Thousands of Unemployed Pennsylvanians Will Have to Pay Back Some COVID Funds After Ruled Ineligible

Thousands of Pennsylvanians who filed for and received unemployment benefits during the coronavirus pandemic will have to repay some of those funds after being determined ineligible.

Through the Coronavirus Aid, Relief and Economic Security (CARES) Act passed in March, Pennsylvania established the Pandemic Unemployment Assistance (PUA) program to expand financial assistance to gig workers and self-employed individuals who were not previously eligible for jobless benefits.

Of the roughly 2.2 million claims received under the program, about 11,000 claimants have been determined ineligible by state officials who say these individuals will have to repay some of the funds received.

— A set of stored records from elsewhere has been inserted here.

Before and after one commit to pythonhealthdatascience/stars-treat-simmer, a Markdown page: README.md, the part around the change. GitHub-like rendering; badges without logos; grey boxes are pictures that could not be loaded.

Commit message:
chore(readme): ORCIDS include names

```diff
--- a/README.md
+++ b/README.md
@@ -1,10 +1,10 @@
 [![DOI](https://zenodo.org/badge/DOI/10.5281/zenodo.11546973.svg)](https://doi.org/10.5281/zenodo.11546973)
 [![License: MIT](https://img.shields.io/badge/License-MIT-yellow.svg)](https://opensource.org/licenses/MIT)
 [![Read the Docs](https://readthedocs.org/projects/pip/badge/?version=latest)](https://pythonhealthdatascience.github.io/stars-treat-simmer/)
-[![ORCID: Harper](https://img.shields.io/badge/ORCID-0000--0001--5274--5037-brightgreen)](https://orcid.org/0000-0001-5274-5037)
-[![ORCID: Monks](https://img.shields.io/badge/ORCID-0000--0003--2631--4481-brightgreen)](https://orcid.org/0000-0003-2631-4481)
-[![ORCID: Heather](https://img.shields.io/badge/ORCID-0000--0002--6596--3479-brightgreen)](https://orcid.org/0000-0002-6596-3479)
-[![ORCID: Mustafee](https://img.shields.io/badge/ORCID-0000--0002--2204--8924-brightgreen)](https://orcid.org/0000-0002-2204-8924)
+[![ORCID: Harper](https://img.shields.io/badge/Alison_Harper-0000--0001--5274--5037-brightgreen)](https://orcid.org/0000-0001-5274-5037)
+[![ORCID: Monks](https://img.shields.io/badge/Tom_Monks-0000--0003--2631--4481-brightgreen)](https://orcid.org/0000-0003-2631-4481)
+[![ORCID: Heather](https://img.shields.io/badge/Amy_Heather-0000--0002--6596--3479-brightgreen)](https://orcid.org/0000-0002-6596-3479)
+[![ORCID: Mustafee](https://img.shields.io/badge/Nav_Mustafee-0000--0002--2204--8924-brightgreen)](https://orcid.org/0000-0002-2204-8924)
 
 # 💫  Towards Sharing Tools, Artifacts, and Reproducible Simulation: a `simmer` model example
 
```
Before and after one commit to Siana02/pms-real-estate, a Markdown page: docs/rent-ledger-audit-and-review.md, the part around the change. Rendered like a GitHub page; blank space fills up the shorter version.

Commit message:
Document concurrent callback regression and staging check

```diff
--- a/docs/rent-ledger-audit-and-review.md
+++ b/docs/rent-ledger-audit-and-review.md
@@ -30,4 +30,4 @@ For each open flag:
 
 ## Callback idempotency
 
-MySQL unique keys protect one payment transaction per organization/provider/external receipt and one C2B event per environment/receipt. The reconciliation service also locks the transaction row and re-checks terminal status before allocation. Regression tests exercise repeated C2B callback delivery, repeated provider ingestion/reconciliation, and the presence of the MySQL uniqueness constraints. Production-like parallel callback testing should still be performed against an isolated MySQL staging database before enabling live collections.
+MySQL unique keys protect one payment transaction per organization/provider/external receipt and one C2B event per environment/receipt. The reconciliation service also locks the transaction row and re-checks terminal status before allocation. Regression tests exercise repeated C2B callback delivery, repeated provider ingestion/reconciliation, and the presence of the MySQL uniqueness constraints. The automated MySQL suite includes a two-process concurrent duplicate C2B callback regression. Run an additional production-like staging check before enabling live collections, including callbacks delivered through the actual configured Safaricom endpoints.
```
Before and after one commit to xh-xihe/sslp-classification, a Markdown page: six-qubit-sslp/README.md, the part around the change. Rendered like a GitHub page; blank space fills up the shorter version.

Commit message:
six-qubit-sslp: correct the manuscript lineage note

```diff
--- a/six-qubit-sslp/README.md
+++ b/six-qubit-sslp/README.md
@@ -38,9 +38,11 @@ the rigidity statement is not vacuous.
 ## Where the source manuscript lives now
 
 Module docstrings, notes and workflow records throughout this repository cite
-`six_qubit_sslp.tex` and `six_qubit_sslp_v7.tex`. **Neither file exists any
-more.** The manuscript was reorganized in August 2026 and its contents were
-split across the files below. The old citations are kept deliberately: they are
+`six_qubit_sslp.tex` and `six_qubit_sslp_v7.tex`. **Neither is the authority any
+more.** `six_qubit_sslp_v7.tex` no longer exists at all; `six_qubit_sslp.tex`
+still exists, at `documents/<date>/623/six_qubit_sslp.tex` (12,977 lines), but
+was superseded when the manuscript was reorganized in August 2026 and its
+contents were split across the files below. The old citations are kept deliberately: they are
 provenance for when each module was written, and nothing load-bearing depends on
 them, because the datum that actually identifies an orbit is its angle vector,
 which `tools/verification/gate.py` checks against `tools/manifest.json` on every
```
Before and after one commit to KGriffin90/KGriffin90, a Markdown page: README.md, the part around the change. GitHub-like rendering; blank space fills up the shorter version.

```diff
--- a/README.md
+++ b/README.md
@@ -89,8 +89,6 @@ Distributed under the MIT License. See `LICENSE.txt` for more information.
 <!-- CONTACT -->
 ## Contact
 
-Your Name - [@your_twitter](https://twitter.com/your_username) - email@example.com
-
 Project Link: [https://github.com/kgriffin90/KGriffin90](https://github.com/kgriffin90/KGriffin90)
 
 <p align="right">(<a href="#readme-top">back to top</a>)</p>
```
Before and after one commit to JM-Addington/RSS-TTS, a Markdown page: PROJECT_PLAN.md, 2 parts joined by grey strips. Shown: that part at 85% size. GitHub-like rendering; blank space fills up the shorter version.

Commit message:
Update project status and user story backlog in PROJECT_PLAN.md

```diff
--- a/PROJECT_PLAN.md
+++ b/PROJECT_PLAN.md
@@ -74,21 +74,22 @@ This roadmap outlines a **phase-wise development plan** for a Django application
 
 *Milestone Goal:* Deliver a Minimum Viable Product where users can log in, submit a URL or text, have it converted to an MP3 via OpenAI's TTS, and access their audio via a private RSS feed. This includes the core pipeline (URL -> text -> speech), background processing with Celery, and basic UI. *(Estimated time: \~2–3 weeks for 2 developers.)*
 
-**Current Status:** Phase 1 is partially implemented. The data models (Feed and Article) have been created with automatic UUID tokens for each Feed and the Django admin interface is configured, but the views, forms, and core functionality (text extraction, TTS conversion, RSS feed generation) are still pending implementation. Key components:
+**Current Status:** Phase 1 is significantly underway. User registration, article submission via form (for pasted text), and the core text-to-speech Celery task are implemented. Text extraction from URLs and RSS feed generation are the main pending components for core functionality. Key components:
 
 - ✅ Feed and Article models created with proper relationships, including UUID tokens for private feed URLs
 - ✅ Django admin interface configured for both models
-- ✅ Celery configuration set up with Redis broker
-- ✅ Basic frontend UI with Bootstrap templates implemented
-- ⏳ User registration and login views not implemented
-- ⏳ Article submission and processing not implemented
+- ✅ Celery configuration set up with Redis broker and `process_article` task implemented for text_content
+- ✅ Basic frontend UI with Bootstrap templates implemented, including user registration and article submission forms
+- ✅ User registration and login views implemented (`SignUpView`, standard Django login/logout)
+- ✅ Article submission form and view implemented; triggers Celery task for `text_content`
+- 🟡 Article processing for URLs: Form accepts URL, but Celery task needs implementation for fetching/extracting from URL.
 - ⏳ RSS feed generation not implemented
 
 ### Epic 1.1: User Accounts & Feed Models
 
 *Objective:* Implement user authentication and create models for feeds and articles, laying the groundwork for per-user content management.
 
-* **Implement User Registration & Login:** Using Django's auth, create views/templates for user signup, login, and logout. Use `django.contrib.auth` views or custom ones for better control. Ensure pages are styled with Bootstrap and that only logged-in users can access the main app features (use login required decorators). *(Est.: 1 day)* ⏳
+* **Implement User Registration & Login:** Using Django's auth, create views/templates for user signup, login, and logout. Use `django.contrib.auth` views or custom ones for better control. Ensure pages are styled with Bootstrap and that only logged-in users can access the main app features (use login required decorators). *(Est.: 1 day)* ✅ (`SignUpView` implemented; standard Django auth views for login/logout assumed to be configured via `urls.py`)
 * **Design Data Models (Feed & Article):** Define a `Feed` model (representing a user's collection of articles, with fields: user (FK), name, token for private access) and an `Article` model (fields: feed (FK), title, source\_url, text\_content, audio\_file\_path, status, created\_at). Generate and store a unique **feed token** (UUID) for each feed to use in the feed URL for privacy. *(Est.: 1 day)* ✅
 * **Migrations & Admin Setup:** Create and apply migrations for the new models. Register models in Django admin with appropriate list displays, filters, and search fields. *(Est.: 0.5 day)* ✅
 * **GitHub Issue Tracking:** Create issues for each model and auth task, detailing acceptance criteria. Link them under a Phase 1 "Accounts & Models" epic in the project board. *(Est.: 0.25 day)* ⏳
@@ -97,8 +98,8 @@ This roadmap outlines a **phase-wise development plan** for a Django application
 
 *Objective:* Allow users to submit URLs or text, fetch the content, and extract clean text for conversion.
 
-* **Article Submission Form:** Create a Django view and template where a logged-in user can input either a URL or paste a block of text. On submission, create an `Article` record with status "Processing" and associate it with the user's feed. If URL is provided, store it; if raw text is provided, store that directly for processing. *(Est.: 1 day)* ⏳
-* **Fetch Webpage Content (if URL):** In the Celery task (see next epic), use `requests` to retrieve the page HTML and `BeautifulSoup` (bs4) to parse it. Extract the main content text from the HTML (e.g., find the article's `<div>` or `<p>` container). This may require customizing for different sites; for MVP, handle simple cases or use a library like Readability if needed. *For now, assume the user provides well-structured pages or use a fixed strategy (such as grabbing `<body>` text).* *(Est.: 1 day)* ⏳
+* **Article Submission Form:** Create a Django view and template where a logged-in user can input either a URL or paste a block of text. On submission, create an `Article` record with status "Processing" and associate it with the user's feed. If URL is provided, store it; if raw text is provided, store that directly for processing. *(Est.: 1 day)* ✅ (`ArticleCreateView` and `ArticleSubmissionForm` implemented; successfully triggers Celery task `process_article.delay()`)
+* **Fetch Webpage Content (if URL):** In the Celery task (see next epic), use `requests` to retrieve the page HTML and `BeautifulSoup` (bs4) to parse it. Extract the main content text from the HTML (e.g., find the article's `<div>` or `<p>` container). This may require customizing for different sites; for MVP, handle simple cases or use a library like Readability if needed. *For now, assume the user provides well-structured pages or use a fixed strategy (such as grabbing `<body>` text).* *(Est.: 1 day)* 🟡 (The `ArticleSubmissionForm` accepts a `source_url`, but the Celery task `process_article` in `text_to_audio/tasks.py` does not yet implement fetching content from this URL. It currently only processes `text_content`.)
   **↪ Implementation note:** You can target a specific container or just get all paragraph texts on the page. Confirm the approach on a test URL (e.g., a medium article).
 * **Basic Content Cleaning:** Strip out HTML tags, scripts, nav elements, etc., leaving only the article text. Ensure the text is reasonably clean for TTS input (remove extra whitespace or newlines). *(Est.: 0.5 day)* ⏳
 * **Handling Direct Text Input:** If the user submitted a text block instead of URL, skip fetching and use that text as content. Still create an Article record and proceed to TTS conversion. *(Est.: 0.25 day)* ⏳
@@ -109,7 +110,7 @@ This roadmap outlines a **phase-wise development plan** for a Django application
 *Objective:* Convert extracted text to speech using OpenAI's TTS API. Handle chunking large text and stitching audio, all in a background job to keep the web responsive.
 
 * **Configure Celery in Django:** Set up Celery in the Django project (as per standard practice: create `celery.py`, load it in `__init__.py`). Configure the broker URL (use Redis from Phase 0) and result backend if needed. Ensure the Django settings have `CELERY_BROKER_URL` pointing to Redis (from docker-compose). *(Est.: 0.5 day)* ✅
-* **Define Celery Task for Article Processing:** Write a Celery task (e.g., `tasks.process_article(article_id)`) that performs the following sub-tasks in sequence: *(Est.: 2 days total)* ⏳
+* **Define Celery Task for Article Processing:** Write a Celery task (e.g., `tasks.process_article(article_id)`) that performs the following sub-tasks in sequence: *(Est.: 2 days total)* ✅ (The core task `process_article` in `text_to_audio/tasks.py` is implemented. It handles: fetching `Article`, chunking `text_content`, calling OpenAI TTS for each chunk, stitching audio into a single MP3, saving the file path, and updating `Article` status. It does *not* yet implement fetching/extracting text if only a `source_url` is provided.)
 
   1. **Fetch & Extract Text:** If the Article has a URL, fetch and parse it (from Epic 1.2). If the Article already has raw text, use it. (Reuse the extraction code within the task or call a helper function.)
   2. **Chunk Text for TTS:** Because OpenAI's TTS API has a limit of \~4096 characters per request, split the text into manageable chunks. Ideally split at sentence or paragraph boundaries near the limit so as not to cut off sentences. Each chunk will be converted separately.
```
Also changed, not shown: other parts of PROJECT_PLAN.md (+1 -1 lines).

"We do have more staff able to begin examining claims for different eligibility issues and being able to then identify overpayments if they exist," Susan Dickinson, director of the Office of Unemployment Compensation Benefits Policy, told the Pittsburgh Post-Gazette.

Dickinson said the PUA system is facing such issues due to a misunderstanding surrounding eligibility. Only individuals who have lost their jobs as a direct result of the pandemic are eligible for such compensations.

"Unlike our other programs, PUA isn't just about not being able to find work, being laid off. It's very specifically for those who are affected by COVID, who've lost their jobs due to COVID," Dickinson said.

"Maybe they feel they're affected by COVID, but the CARES Act very specifically spells out the reasons why someone can be eligible for PUA; and if it's not listed as one of those reasons, then an individual can't be eligible for PUA," she added.

Dickinson said that the state will go through a fact-checking processing before issuing an overpayment, which may be repaid through a lump sum or reduction of future benefits.

Jahmai Sharp, the deputy communications director of the Department of Labor and Industry, told Newsweek that in order to help Pennsylvanians struggling during the pandemic, the PUA program allows claimants to self-certify that their unemployment is due to COVID-19. Once identity verification is complete, the department immediately beings issuing the benefits.

"L&I is now completing the determination process for these claimants, which includes verifying that their unemployment is due to COVID-19," Sharp said in an email. "We have identified more than 11,000 claimants who incorrectly self-certified that their unemployment is due to the pandemic and received more than $20 million in overpayments as a result."

Pennsylvania COVID
Travelers make their way through ticketing and TSA inspection at Pittsburgh International Airport on May 7 in Pittsburgh. Thousands of Pennsylvanians will have to pay back COVID-19 unemployment benefits after being declared ineligible. Jeff Swensen/Stringer

Pennsylvania's unemployment rate fell to 7.2 percent in October, slightly higher than the national rate, according to the Bureau of Labor Statistics' current population survey.

Tens of millions of Americans who have filed for unemployment benefits are facing the end of COVID-19 relief programs with no sight of a new stimulus package from Congress. The PUA program, as well as Pennsylvania's Pandemic Emergency Unemployment Compensation program, both expire on December 26.

On Tuesday, a group of bipartisan legislators introduced a $908 billion package, which includes expanded unemployment insurance. But without any guarantee of federal assistance in 2021, many are worried what will happen when funds run dry.

"We have many claimants already asking what they should do after Dec. 26," Pennsylvania's Department of Labor and Industry Secretary Jerry Oleksiak told the Post-Gazette. "And unfortunately, right now, there is no replacement unemployment compensation program for those claimants."

Update 12/01/20 3:17 p.m. This story was updated with comments from Sharp.